* Assignment: Return each record word for word, keeping none of its pictures.

Records excerpted from a collection:

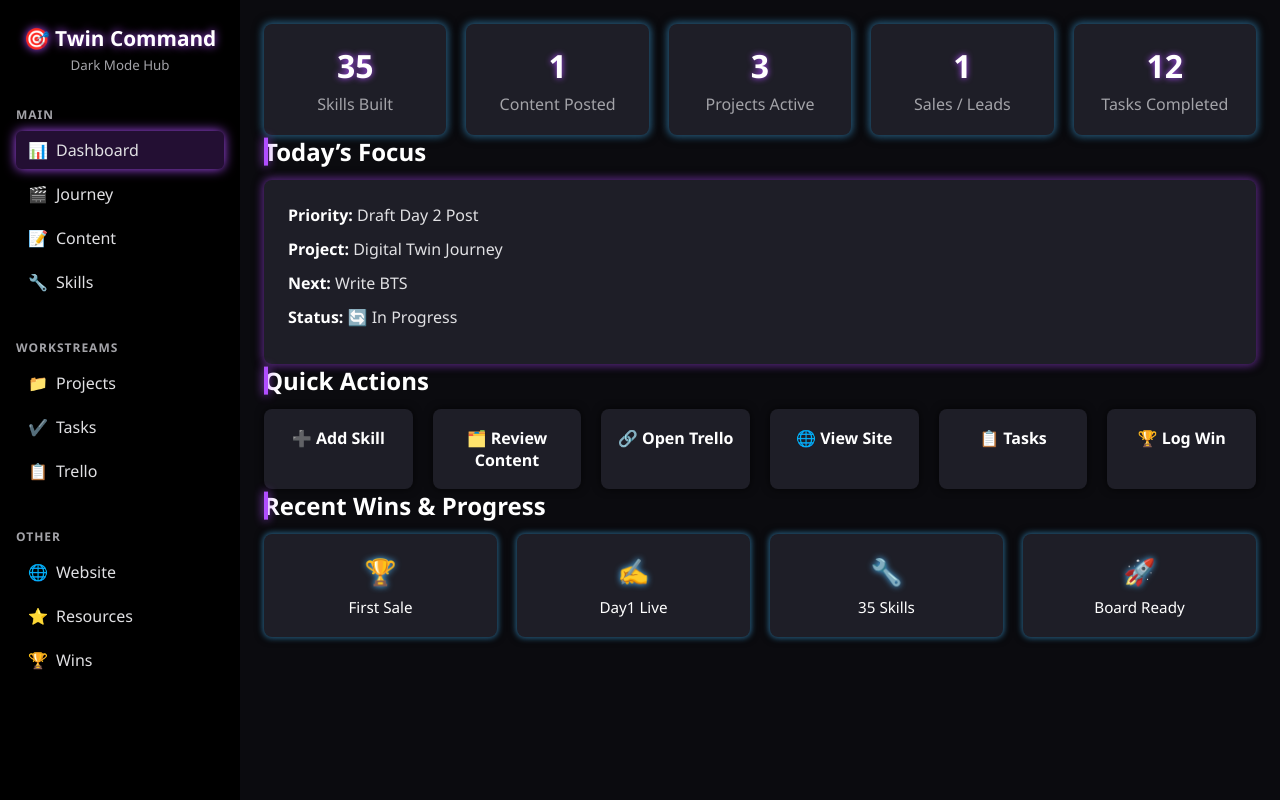
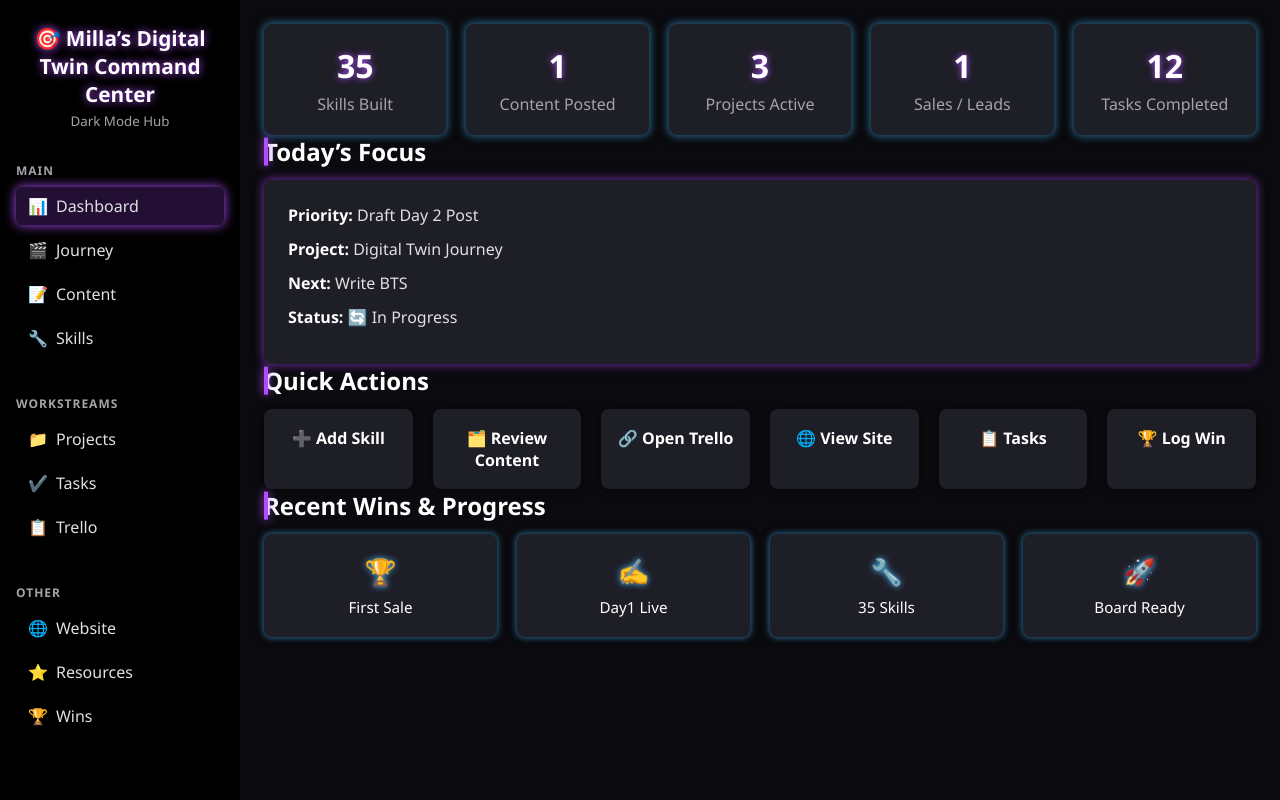
Before and after one commit to MillaMcCammon/milla-workspace, a plain HTML site: page index.html in a window 1280 px wide. Drawn offline with Linux system fonts and the light colour scheme.

Commit message:
Fix title and header to full Digital Twin Command Center name

```diff
--- a/index.html
+++ b/index.html
@@ -3,7 +3,7 @@
 <head>
   <meta charset="UTF-8" />
   <meta name="viewport" content="width=device-width,initial-scale=1" />
-  <title>Milla’s Digital Twin Command Center v2.1</title>
+  <title>Milla’s Digital Twin Command Center</title>
   <style>
     :root { --bg: #0b0b0f; --panel: #1e1e27; --text: #e0e0e3; --subtext: #a3a3a8; --primary-glow: #b04eff; --secondary-glow: #4dbaff; }
     *{margin:0;padding:0;box-sizing:border-box}
@@ -37,7 +37,7 @@
 </head>
 <body>
   <aside class="sidebar">
-    <h1>🎯 Twin Command</h1><small>Dark Mode Hub</small>
+    <h1>🎯 Milla’s Digital Twin Command Center</h1><small>Dark Mode Hub</small>
     <div class="nav-group"><h4>Main</h4>
       <div class="nav-item active" data-target="dashboard"><span class="emoji">📊</span>Dashboard</div>
       <div class="nav-item" data-target="journey"><span class="emoji">🎬</span>Journey</div>
```
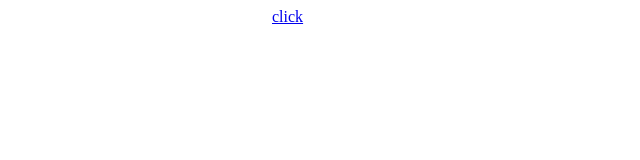
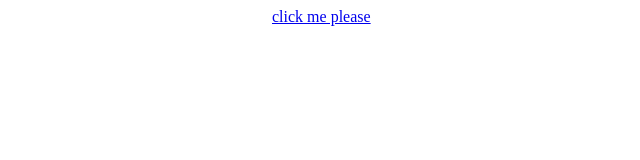
Before and after one commit to MarieAbhag/siegenwebpage, a plain HTML site: page index.html in a window 1280 px wide. Shown: the full height of the page, 36-676 px from the left. Drawn offline with Linux system fonts and the light colour scheme.

Commit message:
change names

```diff
--- a/index.html
+++ b/index.html
@@ -2,12 +2,12 @@
 <html lang="en">
 <head>
   <meta charset="utf-8">
-  <title>MyApp2</title>
+  <title>Our App</title>
   <base href="/">
   <meta name="viewport" content="width=device-width, initial-scale=1">
   <link rel="icon" type="image/x-icon" href="favicon.ico">
 </head>
 <body>
-  <a href="https://google.com" style="margin:300px;">click</a>
+  <a href="https://google.com" style="margin:300px;">click me please</a>
 </body>
 </html>
```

* Task solution:
Before and after one commit to MillaMcCammon/milla-workspace, a plain HTML site: page index.html in a window 1280 px wide. Drawn offline with Linux system fonts and the light colour scheme.

Commit message:
Fix title and header to full Digital Twin Command Center name

```diff
--- a/index.html
+++ b/index.html
@@ -3,7 +3,7 @@
 <head>
   <meta charset="UTF-8" />
   <meta name="viewport" content="width=device-width,initial-scale=1" />
-  <title>Milla’s Digital Twin Command Center v2.1</title>
+  <title>Milla’s Digital Twin Command Center</title>
   <style>
     :root { --bg: #0b0b0f; --panel: #1e1e27; --text: #e0e0e3; --subtext: #a3a3a8; --primary-glow: #b04eff; --secondary-glow: #4dbaff; }
     *{margin:0;padding:0;box-sizing:border-box}
@@ -37,7 +37,7 @@
 </head>
 <body>
   <aside class="sidebar">
-    <h1>🎯 Twin Command</h1><small>Dark Mode Hub</small>
+    <h1>🎯 Milla’s Digital Twin Command Center</h1><small>Dark Mode Hub</small>
     <div class="nav-group"><h4>Main</h4>
       <div class="nav-item active" data-target="dashboard"><span class="emoji">📊</span>Dashboard</div>
       <div class="nav-item" data-target="journey"><span class="emoji">🎬</span>Journey</div>
```
Before and after one commit to MarieAbhag/siegenwebpage, a plain HTML site: page index.html in a window 1280 px wide. Shown: the full height of the page, 36-676 px from the left. Drawn offline with Linux system fonts and the light colour scheme.

Commit message:
change names

```diff
--- a/index.html
+++ b/index.html
@@ -2,12 +2,12 @@
 <html lang="en">
 <head>
   <meta charset="utf-8">
-  <title>MyApp2</title>
+  <title>Our App</title>
   <base href="/">
   <meta name="viewport" content="width=device-width, initial-scale=1">
   <link rel="icon" type="image/x-icon" href="favicon.ico">
 </head>
 <body>
-  <a href="https://google.com" style="margin:300px;">click</a>
+  <a href="https://google.com" style="margin:300px;">click me please</a>
 </body>
 </html>
```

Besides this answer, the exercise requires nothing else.